More than two weeks into unrestricted free agency, winger Mike Hoffman is the top player that’s still unsigned and he has been for a little while now. The fourth-ranked player in our Top 50 UFA list, the 30-year-old has been one of the more consistent goal scorers in the league in recent years and is particularly adept with the man advantage. Plenty of teams could use him in their top six.
So why is he still unsigned? Money, of course. The flattening of the salary cap has greatly impacted the free agent market, especially up front. Many players have had to sacrifice from their initial requests in terms of salary, number of years, or both. It certainly seems that Hoffman will be in that situation and he has indicated a willingness to accept a one-year deal and there is considerable interest in him on a short-term deal (cap space permitting, of course, which is a caveat we’re going to see plenty of over the next couple of months).
But is that the right course of action for Hoffman? Unlike Taylor Hall, he’s not really in a situation where he’s looking to restore his value. Even with the pandemic, Hoffman is coming off of one of the best statistical seasons of his career. It’s not as if taking a one-year deal will put him in a better situation to hit the market a year from now. Regardless of where he plays, he’s a safe bet to score around 25 goals and 55 or so points.
The reality of the COVID-19 situation is that its mark will be felt on league revenues for a while yet. The salary cap isn’t going up next summer and the cap space squeeze is going to be quite significant again. It’s not as if things are going to drastically change for the better from a financial perspective.

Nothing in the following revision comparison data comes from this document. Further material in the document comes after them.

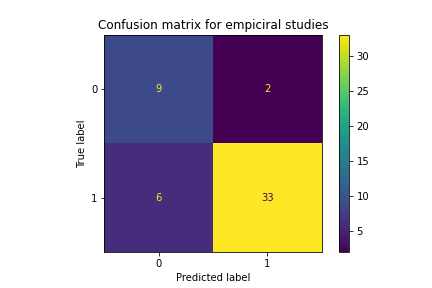
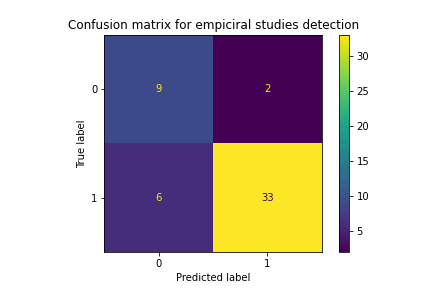
plot updated

Changed region(s): [[0.1505, 0.0625, 0.8426, 0.125]]

diff --git a/llm_systematic_review/llm_human_comparison.py b/llm_systematic_review/llm_human_comparison.py
@@ -20,13 +20,21 @@ for col in llm.columns:
         
 llm['final_decision'] = llm['final_decision'].map({'Include': 1, 'Exclude': 0})
 
-# Create logical_final_decision: 1 if all inclusion criteria are 1 and all exclusion criteria are 0
-ic_cols = [col for col in llm.columns if 'ic' in col and '.decision' in col]
-ec_cols = [col for col in llm.columns if 'ec' in col and '.decision' in col]
-llm['logical_final_decision'] = (llm[ic_cols].eq(1).all(axis=1) & llm[ec_cols].eq(0).all(axis=1)).astype(int)
 
+llm.columns = ['covidence_number',
+               'final_decision',
+               'llm_ic_1_population.reasoning',
+               'llm_ic_1_population.decision',
+               'llm_ic_2_intervention.reasoning',
+               'llm_ic_2_intervention.decision',
+               'llm_ic_3_technology.reasoning',
+               'llm_ic_3_technology.decision',
+               'llm_ic_4_study_type.reasoning',
+               'llm_ic_4_study_type.decision',
+               'llm_ec_1_domain.reasoning',
+               'llm_ec_1_domain.decision']
 
-cm = confusion_matrix(human['human_final_decision'], llm['llm_final_decision'])
+cm = confusion_matrix(human['human_final_decision'], llm['final_decision'])
 fig, ax = plt.subplots()
 disp = ConfusionMatrixDisplay(confusion_matrix=cm)
 disp.plot(ax=ax)
@@ -34,7 +42,7 @@ ax.set_title("Confusion matrix for the final inclusion decision")
 plt.savefig('conf_matrices/final_decision.png')
 plt.show()
 
-cm_hp = confusion_matrix(human['human_human_participants'], llm['llm_human_participants'])
+cm_hp = confusion_matrix(human['human_human_participants'], llm['llm_ic_1_population.decision'])
 fig, ax = plt.subplots()
 disp = ConfusionMatrixDisplay(confusion_matrix=cm_hp)
 disp.plot(ax=ax)
@@ -42,7 +50,7 @@ ax.set_title("Confusion matrix for human participants' presence in the study")
 plt.savefig('conf_matrices/human_participants.png')
 plt.show()
 
-cm_ip = confusion_matrix(human['human_involves_persuasion'], llm['llm_involves_persuasion'])
+cm_ip = confusion_matrix(human['human_involves_persuasion'], llm['llm_ic_2_intervention.decision'])
 fig, ax = plt.subplots()
 disp = ConfusionMatrixDisplay(confusion_matrix=cm_ip)
 disp.plot(ax=ax)
@@ -50,7 +58,7 @@ ax.set_title("Confusion matrix for persuasion presence in the study")
 plt.savefig('conf_matrices/persuasion.png')
 plt.show()
 
-cm_aip = confusion_matrix(human['human_persuasion_is_ai'], llm['llm_persuasion_is_ai'])
+cm_aip = confusion_matrix(human['human_persuasion_is_ai'], llm['llm_ic_3_technology.decision'])
 fig, ax = plt.subplots()
 disp = ConfusionMatrixDisplay(confusion_matrix=cm_aip)
 disp.plot(ax=ax)
@@ -58,7 +66,15 @@ ax.set_title("Confusion matrix for AI persuasion detection")
 plt.savefig('conf_matrices/ai_persuasion.png')
 plt.show()
 
-cm_mar = confusion_matrix(human['human_is_marketing'], llm['llm_is_marketing'])
+cm_emp = confusion_matrix(~(human['human_is_theoretical']), llm['llm_ic_4_study_type.decision'])
+fig, ax = plt.subplots()
+disp = ConfusionMatrixDisplay(confusion_matrix=cm_emp)
+disp.plot(ax=ax)
+ax.set_title("Confusion matrix for empiciral studies detection")
+plt.savefig('conf_matrices/empirical_studies.png')
+plt.show()
+
+cm_mar = confusion_matrix(human['human_is_marketing'], llm['llm_ec_1_domain.decision'])
 fig, ax = plt.subplots()
 disp = ConfusionMatrixDisplay(confusion_matrix=cm_mar)
 disp.plot(ax=ax)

With that in mind, would he be better off taking a multi-year deal now even though it would assuredly come at an amount lower than he was expecting and a cut from the $5.1875MM AAV he had over the last four seasons? A two-year deal would take him through the new US television contract which could help send the Upper Limit of the cap back up, albeit slowly and the cap clutter could clear to an extent by then. A longer-term contract would again likely cost a team less but give him some certainty for his future at a time where, quite frankly, there isn’t a whole lot of certainty.
The ideal scenario for Hoffman was to get a big contract and get off the board early. Clearly, that’s not happening now so it’s time for Plan B. What term should Hoffman’s camp be pursuing at this point, short term, long term, or something in between that gives him a bit of security but another shot at the market down the road? Have your say by voting in the poll below.
Mobile users, click here to vote.
Photo courtesy of USA Today Sports Images.